Known as “innovation zones,” these self-governing communities would aim to bring technologies such as blockchain, autonomous systems, Internet of Things (IoT), robotics, artificial intelligence, renewables and biometrics to the state. 

However, not everyone has welcomed the governor’s proposal with open arms. 

Storey County Commissioners passed a resolution yesterday against the construction of an innovation zone within the county, explaining that they don't want to cede control over local decision-making to Blockchains LLC, which purchased 67,000 acres of land in Storey County for $170 million in 2018. 

“A smart city with 35,000 residents is essential to the vision of this innovation zone, which makes permitting a city of this size key to this discussion,” Blockchains lobbyist Pete Ernaut told FOX5 Las Vegas. “We understand their initial reaction to such a unique idea, and look forward to finding a path forward that works for everyone.”

Sisolak voiced a similar message of collaboration during the roundtable discussion.

“Innovation zones are unique and bold ideas that I understand would not be received immediately with open arms,” he said. “But it is my hope that we can have open, honest and productive conversations about how this could work, not simply write it off before the legislation’s goals, mechanics and consequences can be discussed and debated through the traditional legislative process.”
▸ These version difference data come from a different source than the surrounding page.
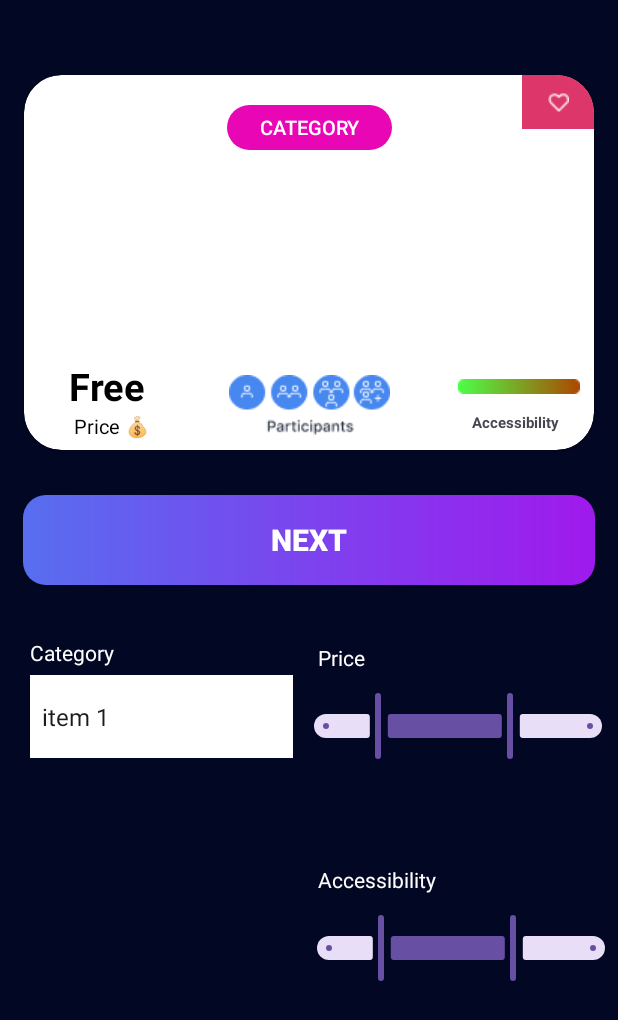
After one commit to MansurovKarim/HW_3android, an Android app: the MainActivity2 screen opened directly, with no data from a screen before it, on a phone screen of 412 x 824 dp. The commit adds this screen. Shown: the top 1020 px of the screen. Run offline under Robolectric (Android 15) with nearby library versions, the phone set to English and light mode, and no system bars.

Commit message:
add 4-homeWork

```diff
--- a/app/src/main/AndroidManifest.xml
+++ b/app/src/main/AndroidManifest.xml
@@ -13,6 +13,9 @@
         android:theme="@style/Theme.HW_3Android"
         tools:targetApi="31">
         <activity
+            android:name=".MainActivity2"
+            android:exported="false" />
+        <activity
             android:name=".MainActivity"
             android:exported="true">
             <intent-filter>
--- a/app/src/main/java/com/example/hw_3android/MainActivity.java
+++ b/app/src/main/java/com/example/hw_3android/MainActivity.java
@@ -1,5 +1,6 @@
 package com.example.hw_3android;
 
+import android.content.Intent;
 import android.os.Bundle;
 import android.view.View;
 import android.widget.TextView;
@@ -87,6 +88,11 @@ public class MainActivity extends AppCompatActivity {
                     Float.parseFloat(textView.getText().toString().replace("%", "").trim()) / 100 :
                     Float.parseFloat(textView.getText().toString().trim());
         } else if (view.getId() == R.id.btn_equal) {
+            textView.setOnClickListener(v -> {
+                Intent intent = new Intent(MainActivity.this, MainActivity2.class);
+                intent.putExtra("result", textView.getText().toString());
+                startActivity(intent);
+            });
             boolean percentOn = textView.getText().toString().contains("%");
             b = percentOn ?
                     Float.parseFloat(textView.getText().toString().replace("%", "").trim()) / 100 :
@@ -156,6 +162,7 @@ public class MainActivity extends AppCompatActivity {
 
         }
         isOperationClick = true;
+
     }
 
 }
--- /dev/null
+++ b/app/src/main/java/com/example/hw_3android/MainActivity2.java
@@ -0,0 +1,72 @@
+package com.example.hw_3android;
+
+import android.annotation.SuppressLint;
+import android.os.Bundle;
+import android.view.View;
+import android.widget.AdapterView;
+import android.widget.ArrayAdapter;
+import android.widget.Button;
+import android.widget.ImageButton;
+import android.widget.Spinner;
+import android.widget.TextView;
+
+import androidx.activity.EdgeToEdge;
+import androidx.appcompat.app.AppCompatActivity;
+import androidx.core.graphics.Insets;
+import androidx.core.view.ViewCompat;
+import androidx.core.view.WindowInsetsCompat;
+
+public class MainActivity2 extends AppCompatActivity {
+
+    private boolean isHeartTouched = false;
+    TextView text;
+    ImageButton heart;
+
+    Spinner spinner;
+
+    @SuppressLint("MissingInflatedId")
+    @Override
+    protected void onCreate(Bundle savedInstanceState) {
+        super.onCreate(savedInstanceState);
+        EdgeToEdge.enable(this);
+        setContentView(R.layout.activity_main2);
+
+        heart = findViewById(R.id.heart_button);
+        text = findViewById(R.id.text);
+
+        String result = getIntent().getStringExtra("result");
+        text.setText(result);
+
+        findViewById(R.id.btn_next).setOnClickListener(v -> finishAffinity());
+
+        heart.setOnClickListener(v -> {
+            isHeartTouched = !isHeartTouched;
+
+            if (isHeartTouched) {
+                heart.setImageResource(R.drawable.heart_touch);
+            } else {
+                heart.setImageResource(R.drawable.heart_untouched);
+            }
+        });
+
+        spinner = findViewById(R.id.menu);
+
+        String[] items = {"item 1", "Item 2", "Item 3"};
+
+        ArrayAdapter<String> adapter = new ArrayAdapter<>(this,
+                android.R.layout.simple_spinner_item, items);
+        adapter.setDropDownViewResource(android.R.layout.simple_spinner_dropdown_item);
+        spinner.setAdapter(adapter);
+
+        spinner.setOnItemSelectedListener(new AdapterView.OnItemSelectedListener() {
+            @Override
+            public void onItemSelected(AdapterView<?> parent, View view, int position, long id) {
+                String selectedItem = parent.getItemAtPosition(position).toString();
+                System.out.println("Selected: " + selectedItem);
+            }
+            @Override
+            public void onNothingSelected(AdapterView<?> parent) {
+            }
+        });
+    }
+}
--- /dev/null
+++ b/app/src/main/res/drawable/card_view.xml
@@ -0,0 +1,8 @@
+<?xml version="1.0" encoding="utf-8"?>
+<shape xmlns:android="http://schemas.android.com/apk/res/android">
+    <gradient android:angle="0"
+        android:startColor="@color/light_blue"
+android:endColor="@color/purple"/>
+    <corners android:radius="15dp"/>
+
+</shape>
--- /dev/null
+++ b/app/src/main/res/drawable/pink_category.xml
@@ -0,0 +1,5 @@
+<?xml version="1.0" encoding="utf-8"?>
+<shape xmlns:android="http://schemas.android.com/apk/res/android">
+<corners android:radius="15dp"/>
+    <solid android:color="@color/pink"/>
+</shape>
--- /dev/null
+++ b/app/src/main/res/layout/activity_main2.xml
@@ -0,0 +1,214 @@
+<?xml version="1.0" encoding="utf-8"?>
+<androidx.constraintlayout.widget.ConstraintLayout xmlns:android="http://schemas.android.com/apk/res/android"
+    xmlns:app="http://schemas.android.com/apk/res-auto"
+    xmlns:tools="http://schemas.android.com/tools"
+    android:layout_width="match_parent"
+    android:layout_height="match_parent"
+    android:background="@color/dark_blue">
+
+    <androidx.cardview.widget.CardView
+
+        android:id="@+id/cv_card"
+        android:layout_width="380dp"
+        android:layout_height="250dp"
+        android:layout_marginTop="50dp"
+        app:cardCornerRadius="25dp"
+        app:layout_constraintEnd_toEndOf="parent"
+        app:layout_constraintStart_toStartOf="parent"
+        app:layout_constraintTop_toTopOf="parent">
+
+        <androidx.constraintlayout.widget.ConstraintLayout
+            android:layout_width="match_parent"
+            android:layout_height="match_parent">
+
+
+            <TextView
+                android:textStyle="bold"
+                android:textSize="10sp"
+                android:layout_marginTop="12dp"
+                android:layout_marginEnd="23dp"
+                app:layout_constraintEnd_toEndOf="parent"
+                app:layout_constraintTop_toBottomOf="@id/bar"
+                android:text="Accessibility"
+                android:layout_width="wrap_content"
+                android:layout_height="wrap_content"/>
+
+            <ImageView
+                android:id="@+id/bar"
+                android:layout_marginBottom="37dp"
+                android:layout_marginStart="45dp"
+                app:layout_constraintStart_toEndOf="@id/peoplee"
+                app:layout_constraintBottom_toBottomOf="parent"
+                android:src="@drawable/gradinentview"
+                android:layout_width="wrap_content"
+                android:layout_height="wrap_content"/>
+
+            <ImageButton
+                android:id="@+id/heart_button"
+                android:layout_width="48dp"
+                android:layout_height="36dp"
+                android:background="@drawable/rectangle"
+                android:src="@drawable/heart_untouched"
+                app:layout_constraintEnd_toEndOf="parent"
+                app:layout_constraintTop_toTopOf="parent"/>
+
+
+            <ImageView
+                android:id="@+id/peoplee"
+                android:layout_marginBottom="10dp"
+                android:layout_marginStart="55dp"
+                app:layout_constraintStart_toEndOf="@id/tv_free"
+                app:layout_constraintBottom_toBottomOf="parent"
+                android:src="@drawable/peopleeee"
+                android:layout_width="wrap_content"
+                android:layout_height="wrap_content"/>
+
+
+            <TextView
+                android:layout_width="wrap_content"
+                android:layout_height="wrap_content"
+                android:layout_marginStart="33dp"
+                android:text="Price 💰"
+                android:textColor="@color/black"
+                android:textSize="13sp"
+                app:layout_constraintStart_toStartOf="parent"
+                app:layout_constraintTop_toBottomOf="@id/tv_free" />
+
+            <TextView
+                android:id="@+id/tv_free"
+                android:layout_width="wrap_content"
+                android:layout_height="wrap_content"
+                android:layout_marginStart="30dp"
+                android:layout_marginBottom="25dp"
+                android:text="Free"
+                android:textColor="@color/black"
+                android:textSize="25sp"
+                android:textStyle="bold"
+                app:layout_constraintBottom_toBottomOf="parent"
+                app:layout_constraintStart_toStartOf="parent" />
+
+            <TextView
+                android:id="@+id/text"
+                android:layout_width="wrap_content"
+                android:layout_height="wrap_content"
+                android:text="Explore the nightlife of your \ncity"
+                android:textAlignment="center"
+                android:textColor="@color/black"
+                android:textSize="20sp"
+                app:layout_constraintBottom_toBottomOf="parent"
+                app:layout_constraintEnd_toEndOf="parent"
+                app:layout_constraintStart_toStartOf="parent"
+                app:layout_constraintTop_toTopOf="parent" />
+
+
+        </androidx.constraintlayout.widget.ConstraintLayout>
+
+
+    </androidx.cardview.widget.CardView>
+
+
+    <androidx.appcompat.widget.AppCompatButton
+        android:id="@+id/btn_next"
+        android:layout_width="match_parent"
+        android:layout_height="60dp"
+        android:layout_marginHorizontal="15sp"
+        android:layout_marginTop="30dp"
+        android:background="@drawable/card_view"
+        android:text="Next"
+        android:textColor="@color/white"
+        android:textSize="20sp"
+        android:textStyle="bold"
+        app:layout_constraintEnd_toEndOf="parent"
+        app:layout_constraintStart_toStartOf="parent"
+        app:layout_constraintTop_toBottomOf="@id/cv_card" />
+
+
+    <androidx.appcompat.widget.AppCompatButton
+
+        android:id="@+id/btn_Category"
+        android:layout_width="110dp"
+        android:layout_height="30dp"
+        android:layout_marginTop="70dp"
+        android:background="@drawable/pink_category"
+        android:text="Category"
+        android:textColor="@color/white"
+        android:textSize="13sp"
+        app:layout_constraintEnd_toEndOf="parent"
+        app:layout_constraintStart_toStartOf="parent"
+        app:layout_constraintTop_toTopOf="parent" />
+
+    <TextView
+        android:layout_width="60dp"
+        android:layout_height="wrap_content"
+        android:layout_marginStart="20dp"
+        android:layout_marginBottom="5dp"
+        android:text="Category"
+        android:textColor="@color/white"
+        app:layout_constraintBottom_toTopOf="@id/menu"
+        app:layout_constraintStart_toStartOf="parent" />
+
+    <TextView
+        android:layout_width="60dp"
+        android:layout_height="wrap_content"
+        android:layout_marginStart="20dp"
+        android:layout_marginEnd="140dp"
+        android:layout_marginBottom="12dp"
+        android:text="Price"
+        android:textColor="@color/white"
+        app:layout_constraintBottom_toTopOf="@id/slider"
+        app:layout_constraintEnd_toEndOf="parent" />
+
+    <TextView
+        android:layout_width="80dp"
+        android:layout_height="wrap_content"
+        android:layout_marginStart="20dp"
+        android:layout_marginEnd="120dp"
+        android:layout_marginBottom="12dp"
+        android:text="Accessibility"
+        android:textColor="@color/white"
+        app:layout_constraintBottom_toTopOf="@id/slider_2"
+        app:layout_constraintEnd_toEndOf="parent" />
+
+
+    <com.google.android.material.slider.RangeSlider
+        android:id="@+id/slider"
+        android:layout_width="220dp"
+        android:layout_height="50dp"
+        android:layout_marginStart="0dp"
+        android:layout_marginTop="70dp"
+        android:valueFrom="0.0"
+        android:valueTo="100.0"
+        app:layout_constraintStart_toEndOf="@id/menu"
+        app:layout_constraintTop_toBottomOf="@id/btn_next"
+        app:values="@array/initial_slider_values" />
+
+    <com.google.android.material.slider.RangeSlider
+        android:id="@+id/slider_2"
+        android:layout_width="220dp"
+        android:layout_height="50dp"
+        android:layout_marginTop="100dp"
+        android:layout_marginEnd="-5dp"
+        android:valueFrom="0.0"
+        android:valueTo="100.0"
+        app:layout_constraintEnd_toEndOf="parent"
+        app:layout_constraintTop_toBottomOf="@id/slider"
+        app:values="@array/initial_slider_values" />
+
+
+    <Spinner
+        android:id="@+id/menu"
+        style="@style/Widget.Material3.TextInputLayout.FilledBox.ExposedDropdownMenu"
+        android:layout_width="175dp"
+        android:layout_height="55dp"
+        android:layout_marginHorizontal="20dp"
+        android:layout_marginTop="60dp"
+        android:hint="Type"
+        android:background="@color/white"
+        app:boxCornerRadiusBottomEnd="8dp"
+        app:boxCornerRadiusBottomStart="8dp"
+        app:boxCornerRadiusTopEnd="8dp"
+        app:boxCornerRadiusTopStart="8dp"
+        app:boxStrokeWidth="0dp"
+        app:layout_constraintStart_toStartOf="parent"
+        app:layout_constraintTop_toBottomOf="@id/btn_next"/>
+</androidx.constraintlayout.widget.ConstraintLayout>
--- /dev/null
+++ b/app/src/main/res/values/arrays.xml
@@ -0,0 +1,7 @@
+<?xml version="1.0" encoding="utf-8"?>
+<resources>
+    <array name="initial_slider_values">
+        <item>20.0</item>
+        <item>70.0</item>
+    </array>
+</resources>
--- a/app/src/main/res/values/colors.xml
+++ b/app/src/main/res/values/colors.xml
@@ -5,4 +5,9 @@
     <color name="gray">#9D9999</color>
     <color name="dark_gray">#575656</color>
     <color name="orange">#E46713</color>
+    <color name="dark_blue">#020723</color>
+    <color name="light_blue">#576EEF</color>
+    <color name="purple">#A019ED</color>
+    <color name="pink">#E906B5</color>
+
 </resources>
```
Also changed, not shown: app/src/main/res/drawable/gradinentview.png (added), app/src/main/res/drawable/heart_touch.png (added), app/src/main/res/drawable/heart_untouched.png (added), app/src/main/res/drawable/people.webp (added), app/src/main/res/drawable/peopleeee.png (added), app/src/main/res/drawable/rectangle.png (added), app/src/main/res/values/strings.xml (line endings or trailing spaces).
Sisolak said the requirements for initiating an innovation zone include an immediate investment of $250 million in land and infrastructure, a commitment to invest at least $1 billion over 10 years to develop a smart city and ownership of a large parcel of undeveloped land outside existing towns or cities that would serve as the site of the zone. 

Once a company is approved, three supervisors independent of the applicant would be appointed to review and help create the new “political subdivision.”

“There’s no incentives or abatements,” Jeremy Aguero, a principal analyst at Applied Analysis, said during the roundtable discussion. “Every business that’s located within the innovation zone will pay every tax that any other county in Nevada would pay.”

Any revenue that would otherwise be paid, Aguero said, would go to the state to provide general government services statewide or support K-12 education.

“I’m not afraid of the hard questions, and I’m not afraid to listen to those who believe the concept this proposes is flawed,” Sisolak said. “I just ask that all involved understand that the end goal is a massive economic development investment in Nevada.” 

Katya Maruri is a staff writer for Government Technology. She has a bachelor’s degree in journalism and a master’s degree in global strategic communications from Florida International University.